- Consider parental controls: While talking to your kids is vital, the truth is that they’re probably out of the house for more hours of the day than they are under your roof. This is when parental control tools can help, allowing you to filter the content and programs they can access on their mobile device and at home, as well as set time limits on internet access. Trend Micro Security offers just such a parental control feature.
- Install security software: It goes without saying that all mobile devices should be protected like the family PC — with advanced anti-malware from a proven industry expert. This will block malicious links and other social media threats.

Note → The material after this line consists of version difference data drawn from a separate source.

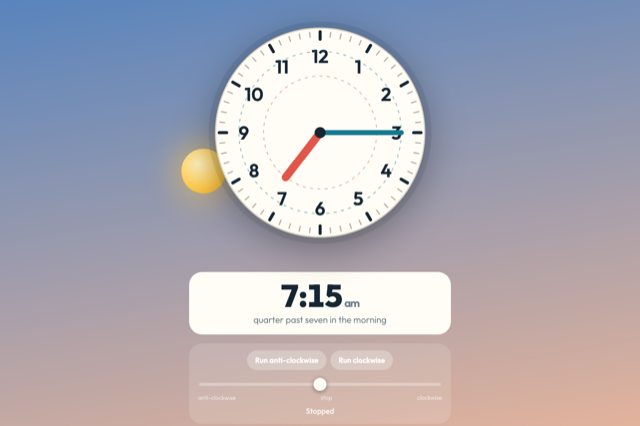
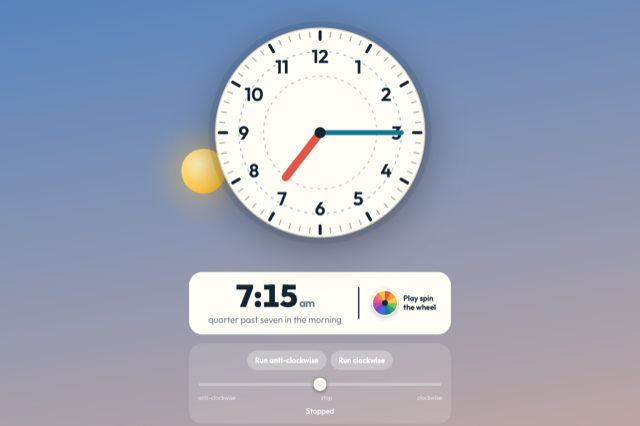
Add spin-the-wheel time challenge to the Sky Clock
A wheel of twelve times at the current challenge level; the landed
time becomes the 'set the hands to' target. Also keep the sky gradient
covering the full page height.

Claude-Session: https://claude.ai/code/session_01XNBCKRC8iQ4mU9ZpjSW1kM

Changed region(s): [[0.0, 0.5493, 1.0, 1.0]]

diff --git a/sky-clock/clock.html b/sky-clock/clock.html
@@ -23,7 +23,8 @@
 
   *{box-sizing:border-box}
 
-  html,body{height:100%}
+  html{height:100%;background:#0D1B2A}   /* keeps the sky gradient on body, sized to the whole page */
+  body{min-height:100%}
 
   body{
     margin:0;
@@ -125,7 +126,62 @@
     border-radius:var(--r-card);
     padding:16px 20px 18px;
     text-align:center;
+    display:flex;align-items:center;gap:14px;
   }
+  .readout .time{flex:1;min-width:0}
+  .readout .divider{width:3px;height:64px;background:var(--ink);border-radius:2px;opacity:.85;flex:none}
+  .spinbtn{
+    flex:none;display:flex;align-items:center;gap:10px;
+    background:transparent;color:var(--ink);
+    padding:8px 10px;border-radius:18px;backdrop-filter:none;
+    font-size:15px;line-height:1.15;text-align:left;
+  }
+  .spinbtn:hover{background:rgba(21,37,50,.07)}
+  .spinbtn .icon{
+    width:54px;height:54px;border-radius:50%;flex:none;
+    background:conic-gradient(#E2564A 0 30deg,#F2A02C 0 60deg,#FFC94A 0 90deg,#7DC15C 0 120deg,#2E9E6B 0 150deg,#15788F 0 180deg,#3B6FD8 0 210deg,#6A4FC7 0 240deg,#B24AA8 0 270deg,#E05B8A 0 300deg,#F07E5B 0 330deg,#F5C24D 0 360deg);
+    box-shadow:0 2px 8px rgba(0,0,0,.25), inset 0 0 0 3px var(--face);
+    position:relative;
+  }
+  .spinbtn .icon::after{
+    content:"";position:absolute;left:50%;top:50%;width:12px;height:12px;
+    border-radius:50%;background:var(--ink);transform:translate(-50%,-50%);
+  }
+  @media (max-width:430px){
+    .readout{flex-direction:column;gap:10px}
+    .readout .divider{width:64px;height:3px}
+  }
+
+  /* ---------- spin the wheel ---------- */
+  .overlay.hidden{display:none}
+  .overlay{
+    position:fixed;inset:0;z-index:20;
+    background:rgba(13,27,42,.72);backdrop-filter:blur(4px);
+    display:grid;place-items:center;padding:18px;
+  }
+  .wheelbox{
+    width:min(420px,100%);
+    background:var(--face);border-radius:var(--r-card);
+    padding:18px 20px 20px;
+    display:flex;flex-direction:column;gap:12px;align-items:center;text-align:center;
+  }
+  .wheelbox h2{margin:0;font-size:22px;font-weight:800}
+  .wheelbox p{margin:0;font-size:16px;font-weight:300;color:var(--ink-soft)}
+  .wheelstage{position:relative;width:min(320px,80vw);aspect-ratio:1}
+  .wheelstage svg{width:100%;height:100%;display:block;filter:drop-shadow(0 10px 22px rgba(0,0,0,.25))}
+  .pointer{
+    position:absolute;left:50%;top:-6px;transform:translateX(-50%);
+    width:0;height:0;border-left:14px solid transparent;border-right:14px solid transparent;
+    border-top:30px solid var(--ink);filter:drop-shadow(0 2px 3px rgba(0,0,0,.3));z-index:2;
+  }
+  .wedge-label{font-size:13px;font-weight:600;fill:#fff;text-anchor:end;dominant-baseline:central;
+    paint-order:stroke;stroke:rgba(0,0,0,.28);stroke-width:2px}
+  .wedge-label.flip{text-anchor:start}
+  .wheelresult{font-size:30px;font-weight:800;font-variant-numeric:tabular-nums;min-height:1.2em}
+  .wheelbox .row{display:flex;gap:8px;flex-wrap:wrap;justify-content:center}
+  .wheelbox button{background:var(--ink);color:var(--face);backdrop-filter:none}
+  .wheelbox button.ghost{background:transparent;color:var(--ink);box-shadow:inset 0 0 0 2px rgba(21,37,50,.18)}
+  .wheelbox button:disabled{opacity:.45;cursor:default}
   .digits{
     font-size:clamp(44px,13vw,62px);
     font-weight:800;
@@ -255,8 +311,15 @@
   </div>
 
   <div class="readout">
-    <div class="digits" id="digits" aria-live="polite">7:15<span class="meridiem">am</span></div>
-    <div class="words" id="words">quarter past seven in the morning</div>
+    <div class="time">
+      <div class="digits" id="digits" aria-live="polite">7:15<span class="meridiem">am</span></div>
+      <div class="words" id="words">quarter past seven in the morning</div>
+    </div>
+    <div class="divider" aria-hidden="true"></div>
+    <button class="spinbtn" id="btnWheel" type="button">
+      <span class="icon" aria-hidden="true"></span>
+      <span>Play spin<br>the wheel</span>
+    </button>
   </div>
 
   <div class="transport">
@@ -292,6 +355,23 @@
     <div class="score" id="score">0 right</div>
   </div>
 
+</div>
+
+<div class="overlay hidden" id="wheelOverlay" role="dialog" aria-modal="true" aria-labelledby="wheelTitle">
+  <div class="wheelbox">
+    <h2 id="wheelTitle">Spin for a time</h2>
+    <p id="wheelHint">Spin the wheel, then set the hands to the time it lands on.</p>
+    <div class="wheelstage">
+      <div class="pointer" aria-hidden="true"></div>
+      <svg id="wheel" viewBox="0 0 300 300" aria-hidden="true"></svg>
+    </div>
+    <div class="wheelresult" id="wheelResult" aria-live="polite"></div>
+    <div class="row">
+      <button id="btnSpin" type="button">Spin</button>
+      <button id="btnWheelGo" type="button" class="hidden">Set the hands</button>
+      <button id="btnWheelClose" type="button" class="ghost">Close</button>
+    </div>
+  </div>
 </div>
 
 <script>
@@ -657,6 +737,129 @@
       v.className = 'verdict no';
       chime(false);
     }
+  });
+
+  /* ---------- spin the wheel ---------- */
+  const WEDGES = 12;
+  const WEDGE_COLOURS = ['#E2564A','#F2A02C','#FFC94A','#7DC15C','#2E9E6B','#15788F',
+                         '#3B6FD8','#6A4FC7','#B24AA8','#E05B8A','#F07E5B','#F5C24D'];
+  const overlay = $('wheelOverlay'), wheelSvg = $('wheel');
+  let wheelTimes = [], wheelRot = 0, spinning = false, landed = null;
+
+  function targetLabel(t) {
+    return fmt(t) + (use24 ? '' : (t < 720 ? ' am' : ' pm'));
+  }
+
+  function buildWheel() {
+    const step = LEVELS[level].step;
+    const slots = Math.floor(1440 / step);
+    const picked = new Set();
+    while (picked.size < WEDGES) picked.add(Math.floor(Math.random() * slots) * step);
+    wheelTimes = [...picked];
+
+    wheelSvg.innerHTML = '';
+    const R = 146, cx = 150, cy = 150, per = 360 / WEDGES;
+    const P = (deg, r) => {
+      const a = (deg - 90) * Math.PI / 180;
+      return `${cx + r * Math.cos(a)} ${cy + r * Math.sin(a)}`;
+    };
+    wheelTimes.forEach((t, i) => {
+      const a0 = i * per, a1 = a0 + per;
+      const path = el('path', {
+        d: `M${cx} ${cy} L${P(a0, R)} A${R} ${R} 0 0 1 ${P(a1, R)} Z`,
+        fill: WEDGE_COLOURS[i % WEDGE_COLOURS.length], stroke: '#fff', 'stroke-width': 2
+      });
+      wheelSvg.appendChild(path);
+      const mid = a0 + per / 2;
+      const [lx, ly] = P(mid, R - 10).split(' ');
+      const flip = mid > 90 && mid < 270;   // left half reads outward-in, so turn it round
+      const label = el('text', {
+        x: lx, y: ly, class: 'wedge-label' + (flip ? ' flip' : ''),
+        transform: `rotate(${flip ? mid + 90 : mid - 90} ${lx} ${ly})`
+      });
+      label.textContent = targetLabel(t);
+      wheelSvg.appendChild(label);
+    });
+    wheelSvg.appendChild(el('circle', { cx, cy, r: 16, fill: '#152532' }));
+    wheelSvg.appendChild(el('circle', { cx, cy, r: 6, fill: '#FFFDF6' }));
+    wheelSvg.style.transform = `rotate(${wheelRot}deg)`;
+  }
+
+  function openWheel() {
+    landed = null;
+    buildWheel();
+    $('wheelResult').textContent = '';
+    $('btnWheelGo').classList.add('hidden');
+    $('btnSpin').textContent = 'Spin';
+    $('btnSpin').disabled = false;
+    overlay.classList.remove('hidden');
+    $('btnSpin').focus();
+  }
+
+  function closeWheel() {
+    overlay.classList.add('hidden');
+    $('btnWheel').focus();
+  }
+
+  function spinWheel() {
+    if (spinning) return;
+    spinning = true;
+    landed = null;
+    $('wheelResult').textContent = '';
+    $('btnWheelGo').classList.add('hidden');
+    $('btnSpin').disabled = true;
+
+    const per = 360 / WEDGES;
+    const win = Math.floor(Math.random() * WEDGES);
+    const jitter = (Math.random() - 0.5) * per * 0.7;
+    // wheel rotation r puts wedge centre (win*per + per/2) at the top pointer when (r + centre) % 360 == 0
+    const want = ((-(win * per + per / 2 + jitter)) % 360 + 360) % 360;
+    const cur = ((wheelRot % 360) + 360) % 360;
+    const delta = ((want - cur) % 360 + 360) % 360;
+    const turns = 5 + Math.floor(Math.random() * 3);
+    const start = wheelRot, total = turns * 360 + delta;
+    const reduce = window.matchMedia && window.matchMedia('(prefers-reduced-motion: reduce)').matches;
+    const duration = reduce ? 400 : 4200;
+    const t0 = performance.now();
+    let lastWedge = Math.floor(start / per);
+
+    const ease = x => 1 - Math.pow(1 - x, 4);
+    const step = now => {
+      const x = Math.min(1, (now - t0) / duration);
+      wheelRot = start + total * ease(x);
+      wheelSvg.style.transform = `rotate(${wheelRot}deg)`;
+      const w = Math.floor(wheelRot / per);
+      if (w !== lastWedge) { lastWedge = w; if (sound) tick(); }
+      if (x < 1) { requestAnimationFrame(step); return; }
+      spinning = false;
+      landed = wheelTimes[win];
+      $('wheelResult').textContent = targetLabel(landed);
+      $('btnSpin').textContent = 'Spin again';
+      $('btnSpin').disabled = false;
+      $('btnWheelGo').classList.remove('hidden');
+      $('btnWheelGo').focus();
+      if (sound) chime(true);
+    };
+    requestAnimationFrame(step);
+  }
+
+  function useLanded() {
+    if (landed === null) return;
+    target = landed;
+    $('target').textContent = targetLabel(target);
+    $('verdict').textContent = '';
+    $('verdict').className = 'verdict';
+    closeWheel();
+    $('target').scrollIntoView({ behavior: 'smooth', block: 'center' });
+  }
+
+  $('btnWheel').addEventListener('click', openWheel);
+  $('btnSpin').addEventListener('click', spinWheel);
+  $('btnWheelGo').addEventListener('click', useLanded);
+  $('btnWheelClose').addEventListener('click', closeWheel);
+  overlay.addEventListener('click', e => { if (e.target === overlay && !spinning) closeWheel(); });
+  document.addEventListener('keydown', e => {
+    if (e.key === 'Escape' && !overlay.classList.contains('hidden') && !spinning) closeWheel();
   });
 
   /* ---------- go ---------- */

- Switch on two-factor authentication: This is a feature offered by all social networks to enhance your account security. It will make it much harder for hackers to break into your account so be sure to switch it on whenever possible. It means that if a third party tries to log-in as you they’ll be asked to provide something uniquely in your possession in order to access it, usually a one-time passcode emailed or sent to your phone.
- Use a password manager: These tools have been designed to generates secure, unique and tough-to-hack passwords for each of your online accounts. They also securely store and recall them so you don’t have to remember each password. Trend Micro Password Manager protects your account passwords across PCs, Macs, Android and iOS.
We should all be concerned about the safety of our data and our children’s data on social media. But with a few simple steps, there are things you can do today to minimize that risk and ensure you and your family can be safe on social media, this summer and all year long.
Lynette Owens is the Founder and Global Director of Trend Micro’s Internet Safety for Kids and Families program. With 20+ years in the tech industry, Lynette speaks and blogs regularly on how to help kids become great digital citizens. She works with communities and 1:1 school districts across the U.S. and around the world to support online safety, digital and media literacy and digital citizenship education. She is a board member of the National Association for Media Literacy Education, an advisory committee member of the Digital Wellness Lab, and serves on the advisory boards of INHOPE and U.S. Safer Internet Day.
Follow her on Twitter @lynettetowens